This is a guest contribution by Egor Driagin, CMO at Top3DGroup
General Electric often tries to cut the costs of production. For example, saving 35% during the production of gas turbines by replacing traditional casting with additive technologies.
Such tests will show whether this can help to save money. They are conducted by two divisions of General Electric: GE Additive and GE Aviation. In February 2020, GE Aviation audited and chose 180 types of cast parts that can theoretically be replaced with 3D-printed ones. The program was launched with the idea to find out if it’s cost-effective in practice.
According to Joseph Moore, a project lead from GE Aviation, the majority of aviation companies provide replacement parts for the lifetime of the products. But if there are only a few spare parts left, and there are plans to discontinue the material from which the parts are made, one would wonder what will happen.
“We need to figure out how to come up with replacements before we run out of parts,” Moore said. “We need to move quickly through the development cycle and create a part we can actually ship. To prove we could do it, we were put under a deadline and told to do the part as quickly and cost-efficiently as possible.”
The list of potential experimental parts was slowly cut to just a few ones with certain sizes and material: either titanium or heat-resistant cobalt-chrome alloy. The final list consisted of four parts that were the components of the adapted for air filter system of the gas turbine LM9000
New turbines are made for an oil-gas company Baker Hughes, the company with the majority of shares are owned by GE. The power train in question is GE90 — the most powerful one in the world. It lifts Boeing-777 off the ground. The turbines were designed after a 2018 order of around 20 turbines. It was put by a Russian gas company Novatek that is working on the “Arctic LNG 2” project: producing liquefied natural gas at the Utrenneye field in Yamal-Nenets Autonomous Okrug, Russia.
3D printed cobalt-chromium components (can be seen in the first and the last pictures) with a diameter of 90 mm and height of 150 mm are made on the 5th gen. Concept Laser M2 3D printer using Selective Laser Melting (SLM) technology. These industrial systems with the available volume of 21 l are equipped with 400 or 1000 W laser beams. They can produce the prints using various metal powders, working on the minimum layer thickness of 50 microns.

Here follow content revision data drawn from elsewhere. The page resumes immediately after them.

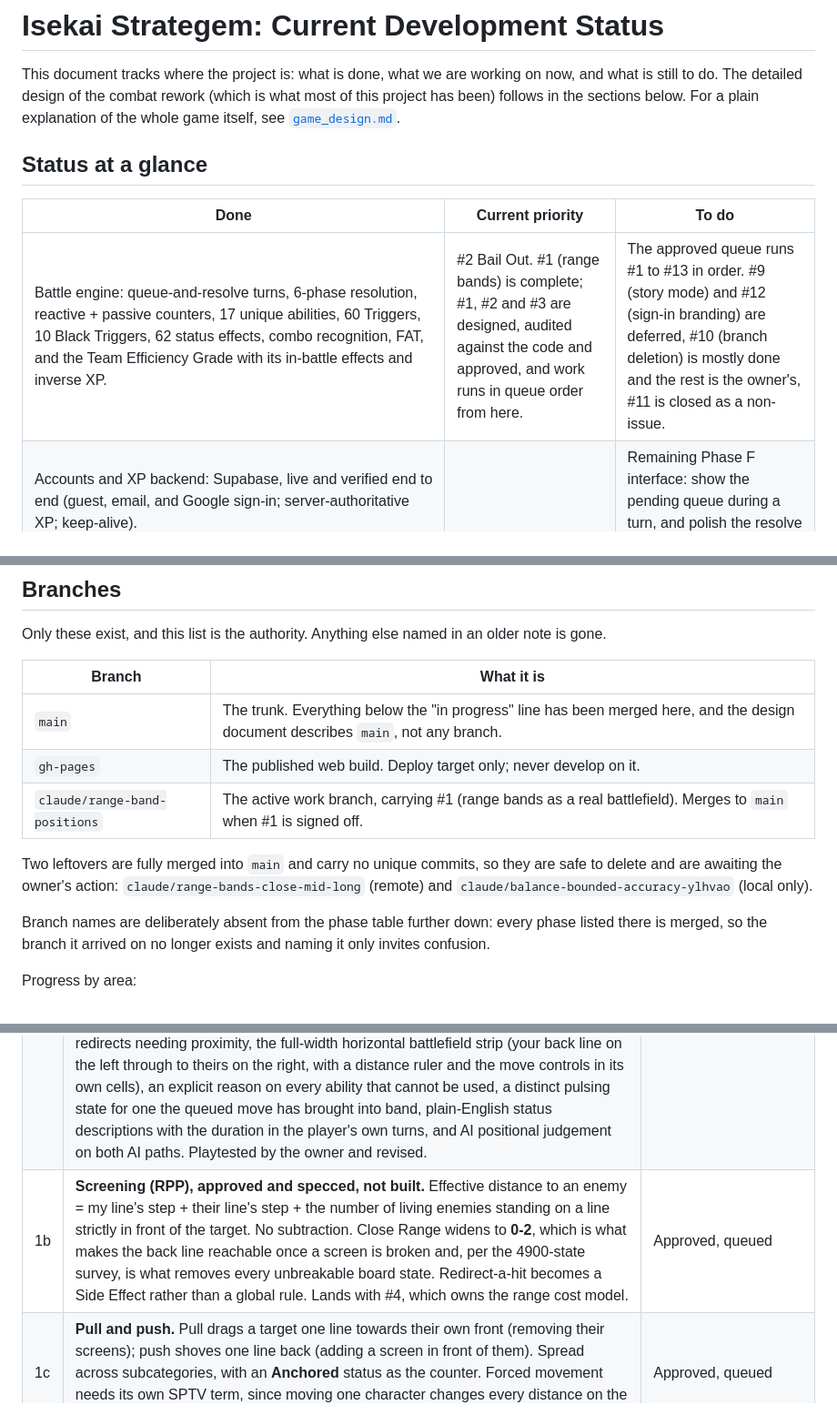
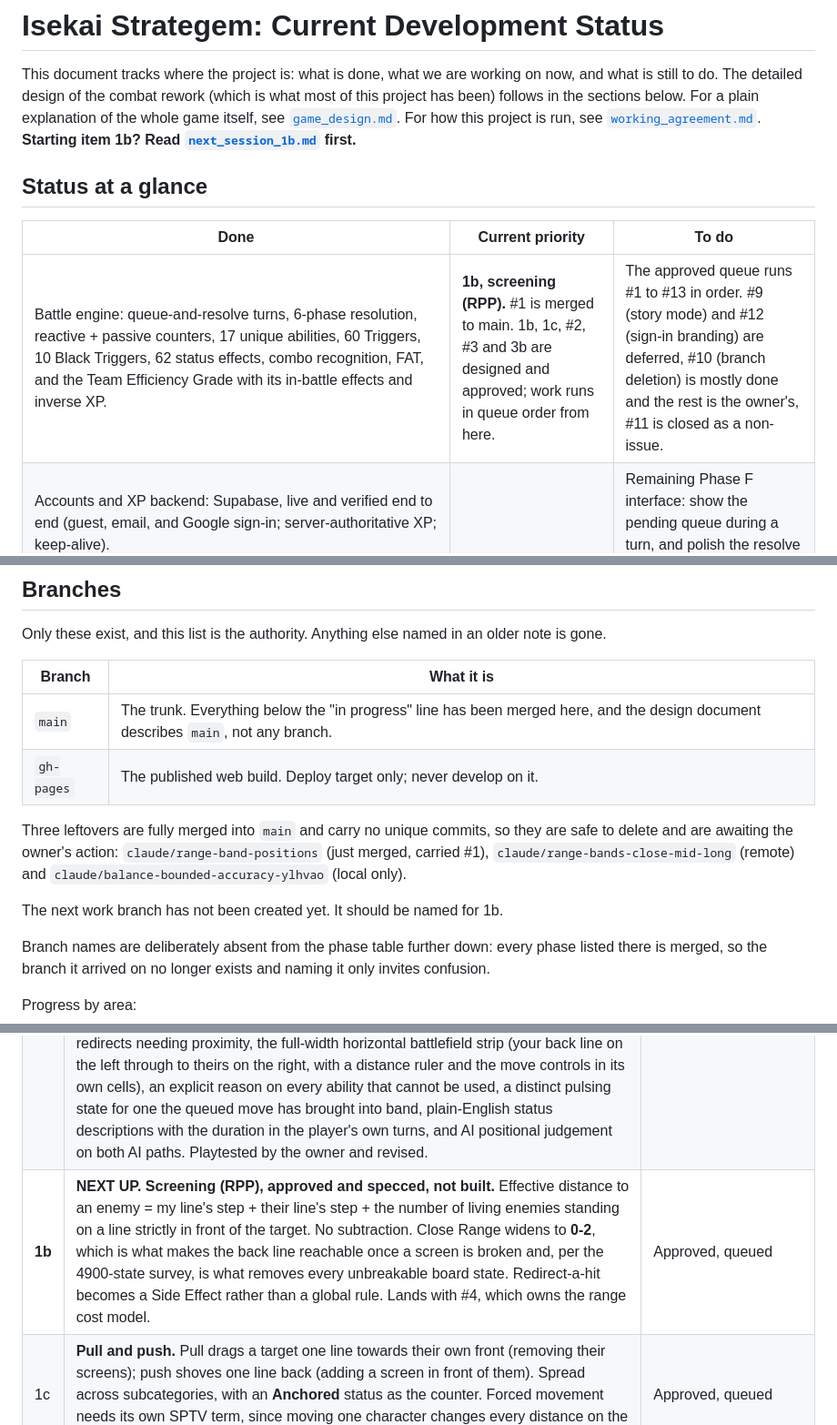
Before and after one commit to MaxxRexx/Isekai_Strategem, a Markdown page: docs/current_development_status.md, 3 parts joined by grey strips. Shown at 91% size. Drawn GitHub-style.

```diff
--- a/docs/current_development_status.md
+++ b/docs/current_development_status.md
@@ -4,13 +4,15 @@ This document tracks where the project is: what is done, what we are working on
 now, and what is still to do. The detailed design of the combat rework (which is
 what most of this project has been) follows in the sections below. For a plain
 explanation of the whole game itself, see
-[`game_design.md`](game_design.md).
+[`game_design.md`](game_design.md). For how this project is run, see
+[`working_agreement.md`](working_agreement.md). **Starting item 1b? Read
+[`next_session_1b.md`](next_session_1b.md) first.**
 
 ## Status at a glance
 
 | Done | Current priority | To do |
 |---|---|---|
-| Battle engine: queue-and-resolve turns, 6-phase resolution, reactive + passive counters, 17 unique abilities, 60 Triggers, 10 Black Triggers, 62 status effects, combo recognition, FAT, and the Team Efficiency Grade with its in-battle effects and inverse XP. | #2 Bail Out. #1 (range bands) is complete; #1, #2 and #3 are designed, audited against the code and approved, and work runs in queue order from here. | The approved queue runs #1 to #13 in order. #9 (story mode) and #12 (sign-in branding) are deferred, #10 (branch deletion) is mostly done and the rest is the owner's, #11 is closed as a non-issue. |
+| Battle engine: queue-and-resolve turns, 6-phase resolution, reactive + passive counters, 17 unique abilities, 60 Triggers, 10 Black Triggers, 62 status effects, combo recognition, FAT, and the Team Efficiency Grade with its in-battle effects and inverse XP. | **1b, screening (RPP).** #1 is merged to main. 1b, 1c, #2, #3 and 3b are designed and approved; work runs in queue order from here. | The approved queue runs #1 to #13 in order. #9 (story mode) and #12 (sign-in branding) are deferred, #10 (branch deletion) is mostly done and the rest is the owner's, #11 is closed as a non-issue. |
 | Accounts and XP backend: Supabase, live and verified end to end (guest, email, and Google sign-in; server-authoritative XP; keep-alive). | | Remaining Phase F interface: show the pending queue during a turn, and polish the resolve pause. |
 | Most of the Phase F interface: grade badge, all stats shown, Team Spirit readout, Loadout builder, passive-counter descriptions, clickable character and enemy panels with the Mind's Eye reveal, sign-in flow, post-battle XP screen, and the rebuilt battle log. | | AI tuning (Phase G): teach the AI to value the counters, uniques, and status effects. |
 | Documentation: the complete game design doc, four player-persona balance reviews plus a design-director synthesis, and a refreshed README. | | Story / visual-novel mode (only scaffolded so far). |
@@ -25,12 +27,14 @@ older note is gone.
 |---|---|
 | `main` | The trunk. Everything below the "in progress" line has been merged here, and the design document describes `main`, not any branch. |
 | `gh-pages` | The published web build. Deploy target only; never develop on it. |
-| `claude/range-band-positions` | The active work branch, carrying #1 (range bands as a real battlefield). Merges to `main` when #1 is signed off. |
 
-Two leftovers are fully merged into `main` and carry no unique commits, so they
-are safe to delete and are awaiting the owner's action:
+Three leftovers are fully merged into `main` and carry no unique commits, so
+they are safe to delete and are awaiting the owner's action:
+`claude/range-band-positions` (just merged, carried #1),
 `claude/range-bands-close-mid-long` (remote) and
 `claude/balance-bounded-accuracy-ylhvao` (local only).
+
+The next work branch has not been created yet. It should be named for 1b.
 
 Branch names are deliberately absent from the phase table further down: every
 phase listed there is merged, so the branch it arrived on no longer exists and
@@ -169,7 +173,7 @@ Agreed running order. Items are referred to by these numbers everywhere else.
 |---|---|---|
 | 0 | **Pacing target: 8 to 20 rounds.** Agreed band, replacing the old 15-20 (design section 11). `tool/balance_report.dart` now checks it: 200 simulated battles run a median of 14 with 82% of them inside the band. The engine's round-robin integration test asserts the same band. | Set |
 | 1 | **Range bands as a real battlefield.** Front/Middle/Back positions; distance to an enemy is the two positions added, to an ally subtracted; Close reaches 0-1, Mid 1-3, Long 2-4, and against an ally only the maximum applies. Reposition costs the character's action. Built: the position model and distance rules, range gating inside resolution and at queue time, Reposition with zone lock, starting positions derived from each Loadout's bands, projected position (range judged from where a queued move will put you, with un-queue taking the dependent strikes back out), area attacks catching one position, traps remembering the band and place they were laid, guard redirects needing proximity, the full-width horizontal battlefield strip (your back line on the left through to theirs on the right, with a distance ruler and the move controls in its own cells), an explicit reason on every ability that cannot be used, a distinct pulsing state for one the queued move has brought into band, plain-English status descriptions with the duration in the player's own turns, and AI positional judgement on both AI paths. Playtested by the owner and revised. | Done |
-| 1b | **Screening (RPP), approved and specced, not built.** Effective distance to an enemy = my line's step + their line's step + the number of living enemies standing on a line strictly in front of the target. No subtraction. Close Range widens to **0-2**, which is what makes the back line reachable once a screen is broken and, per the 4900-state survey, is what removes every unbreakable board state. Redirect-a-hit becomes a Side Effect rather than a global rule. Lands with #4, which owns the range cost model. | Approved, queued |
+| **1b** | **NEXT UP. Screening (RPP), approved and specced, not built.** Effective distance to an enemy = my line's step + their line's step + the number of living enemies standing on a line strictly in front of the target. No subtraction. Close Range widens to **0-2**, which is what makes the back line reachable once a screen is broken and, per the 4900-state survey, is what removes every unbreakable board state. Redirect-a-hit becomes a Side Effect rather than a global rule. Lands with #4, which owns the range cost model. | Approved, queued |
 | 1c | **Pull and push.** Pull drags a target one line towards their own front (removing their screens); push shoves one line back (adding a screen in front of them). Spread across subcategories, with an **Anchored** status as the counter. Forced movement needs its own SPTV term, since moving one character changes every distance on the board. Its own item after #4. | Approved, queued |
 | 2 | **Bail Out, contested.** Not a revive: the operator leaves the engagement. A one-turn Bailing Out window where the body stays **targetable**; left alone it is recalled and the squad gets Trion Salvage (20% of base Trion Capacity), but an enemy hit destroys it instead, denying the Salvage and giving the attacker a smaller gain. Refuse to Bail is pre-declared, armed like the existing counters. | Approved, queued |
 | 3b | **Status reactions.** A small data table letting statuses react to damage types and to each other (Wet plus Cold becomes Frozen, Frozen plus Bludgeoning shatters, Chilled plus Fire melts back to Wet, and so on), plus homes for the five remaining unreachable statuses and a redesigned Enraged that is immune to Psychic but targets at random. Full spec above. Mechanism and table with #3 so SPTV prices them; the new abilities and Side Effects after #4 with 1c. | Approved, queued |
```
Also changed, not shown: docs/next_session_1b.md (added, +121 -0 lines).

Concept Laser is also working under GE: American Corporation acquired 75% of Concept Laser in Fall 2016, the deal cost $599 million, while GE also bought an electron beam 3D printer manufacturer Arcam for $700 million. Now the industrial 3D printers under the brand names Concept Laser and Arcam are actively used in additive manufacturing of gas turbines and aircraft engines by GE, including GE9X turbofan engines GE9X that replaced the original GE90 ones on the Boeing 777-8 and Boeing 777-9 aircraft. The list of serially produced 3D printed components of these engines includes thermal sensors, swirlers, heat exchangers, and low-pressure turbine blades made from titanium aluminide.
The main thing about the experiment is that the engineers at GE for the first time ever used 3D technologies to recreate the existing parts instead of designing new ones. The process took 9 months instead of 12-18, with the full production cycle: from choosing the parts to manufacturing. The costs were cut in half.
“This is a game-changer,” GE Aviation Additive Manufacturing Leader Eric Gatlin said. “This is the first time we did a part-for-part replacement, and it was cheaper doing it with additive than casting. To make sure we demonstrated cost competitiveness, we had four outside vendors quote the parts, and we still came in lower with additive manufacturing.”
“There are only a few suppliers that make investment castings for the aviation industry, so we need to have options to ensure we’re not impacted by obsolescence and reliant on the cost models of specific suppliers. If we can make an additive part for less, we can save money now and avoid any increase in the future.”, says Joseph Moore.